“The club wants Nick to stay and he seems to be enjoying the role so we will see what happens in the future,” said Adam Pearson last week.
Pearson’s title is director of football operations; Hull are now owned by the locally-based Allam family. They are prepared to be patient. As Pearson added: “Football these days probably isn’t tuned into something like this. The norm is if a manager gets a couple of results then he is appointed immediately.
“But Nick said right from the very start when he took the job on a temporary basis that he wanted to do it his way.”
Those two words “his way” served as a reminder that Barmby has rarely been the norm. One of the best players ever to emerge from Lilleshall, Barmby seemed destined to be one of the first golden crop of Manchester United youngsters reared by Alex Ferguson.
Instead, in April 1991, Barmby chose Tottenham.
“I was going to sign for United, but I went to Spurs for a week and it just felt good,” Barmby explained a couple of years ago.

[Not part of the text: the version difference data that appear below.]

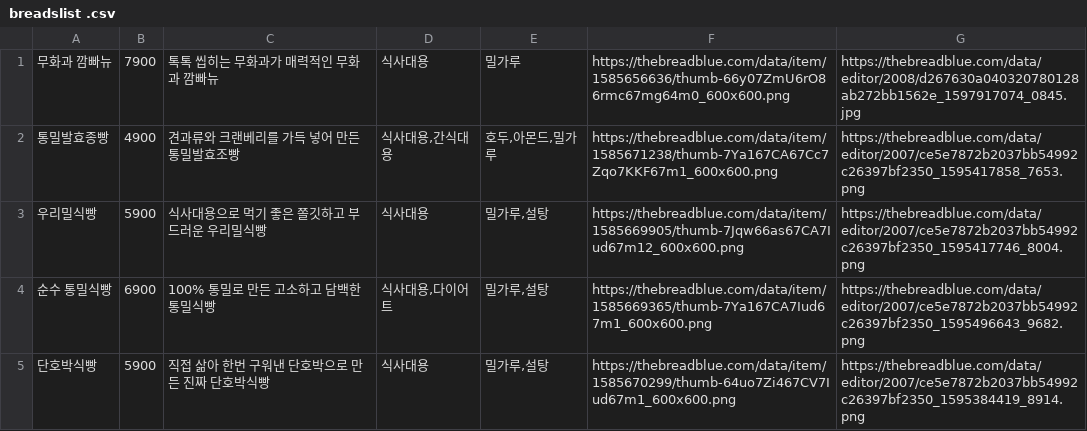
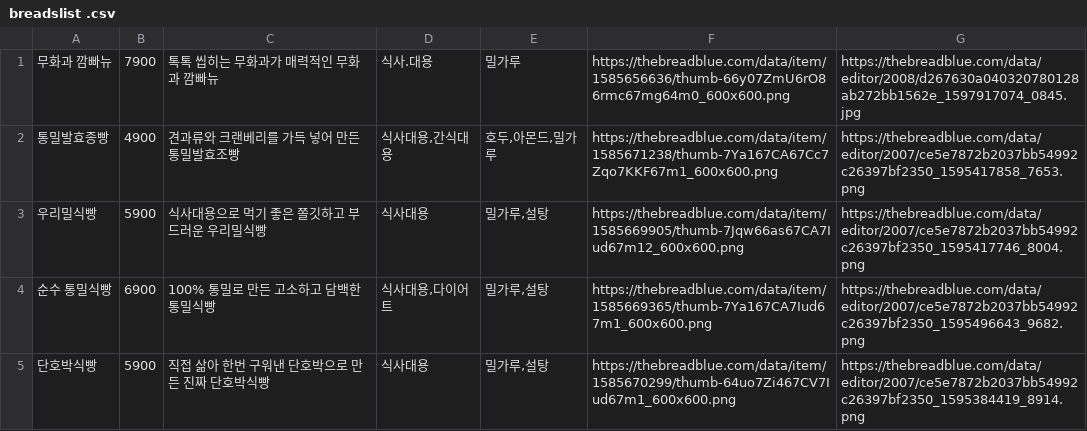
Before and after one commit to tmzkt21/bread-backend, a CSV file: src/main/resources/static/breadslist .csv, drawn as a sheet; only a part is shown.

```diff
--- a/src/main/resources/static/breadslist .csv
+++ b/src/main/resources/static/breadslist .csv
@@ -1,2 +1,2 @@
-무화과 깜빠뉴,7900,톡톡 씹히는 무화과가 매력적인 무화과 깜빠뉴,식사대용,밀가루,https://thebreadblue.com/data/item/1585656636/thumb-66y07ZmU6rO86rmc67mg64m0_600x600.png,https://thebreadblue.com/data/editor/2008/d267630a040320780128ab272bb1562e_1597917074_0845.jpg
+무화과 깜빠뉴,7900,톡톡 씹히는 무화과가 매력적인 무화과 깜빠뉴,식사.대용,밀가루,https://thebreadblue.com/data/item/1585656636/thumb-66y07ZmU6rO86rmc67mg64m0_600x600.png,https://thebreadblue.com/data/editor/2008/d267630a040320780128ab272bb1562e_1597917074_0845.jpg
 통밀발효종빵,4900,견과류와 크랜베리를 가득 넣어 만든 통밀발효조빵,"식사대용,간식대용","호두,아몬드,밀가루",https://thebreadblue.com/data/item/1585671238/thumb-7Ya167CA67Cc7Zqo7KKF67m1_600x600.png,https://thebreadblue.com/data/editor/2007/ce5e7872b2037bb54992c26397bf2350_1595417858_7653.png
```
Also changed, not shown: 8 other files.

“Though I loved it at United, it just felt right. Terry Venables showed interest, Gazza was there, Chris Waddle, Gary Lineker. It was a very difficult decision, Alex Ferguson had shown great faith and I loved my time there. But I was in the Spurs first team at 17; the things I learnt were incredible.”
Dream team: Barmby was part of the England team that beat Germany 5-1 in Germany in 2001
It was the first public evidence of decision-making that challenged the expected trajectory.
Neatly, Barmby’s first-ever senior goal came in a 2-2 draw against Middlesbrough at White Hart Lane. It was October 1992; Teddy Sheringham was Tottenham’s other scorer.
Robbie Mustoe and Paul Wilkinson had given Boro a two-goal lead. Barmby scored in the next game, too – at Plough Lane against Wimbledon. Names, dates and places that show Barmby’s Giggsian longevity.
It was to just-promoted Middlesbrough that Barmby went after Tottenham. He cost 5.25m; the northern lad wanted to be nearer family.
Barmby would never move south again, but he did move. He was top scorer in his first season at the new Riverside Stadium. But it was with seven goals and after 15 months, Barmby moved to Everton. This time the fee was 5.75m.
Local hero: Barmby celebrates with Dean Windass after scoring for Hull
He stayed three and a half years at Goodison Park before, for 6m in 2000, he became the first player in 41 years to be signed directly from Everton by Liverpool. Not the norm.
Barmby was part of that Gerard Houllier team that won the Uefa Cup, FA Cup and League Cup in the same season but by August 2002, Barmby was at Leeds United.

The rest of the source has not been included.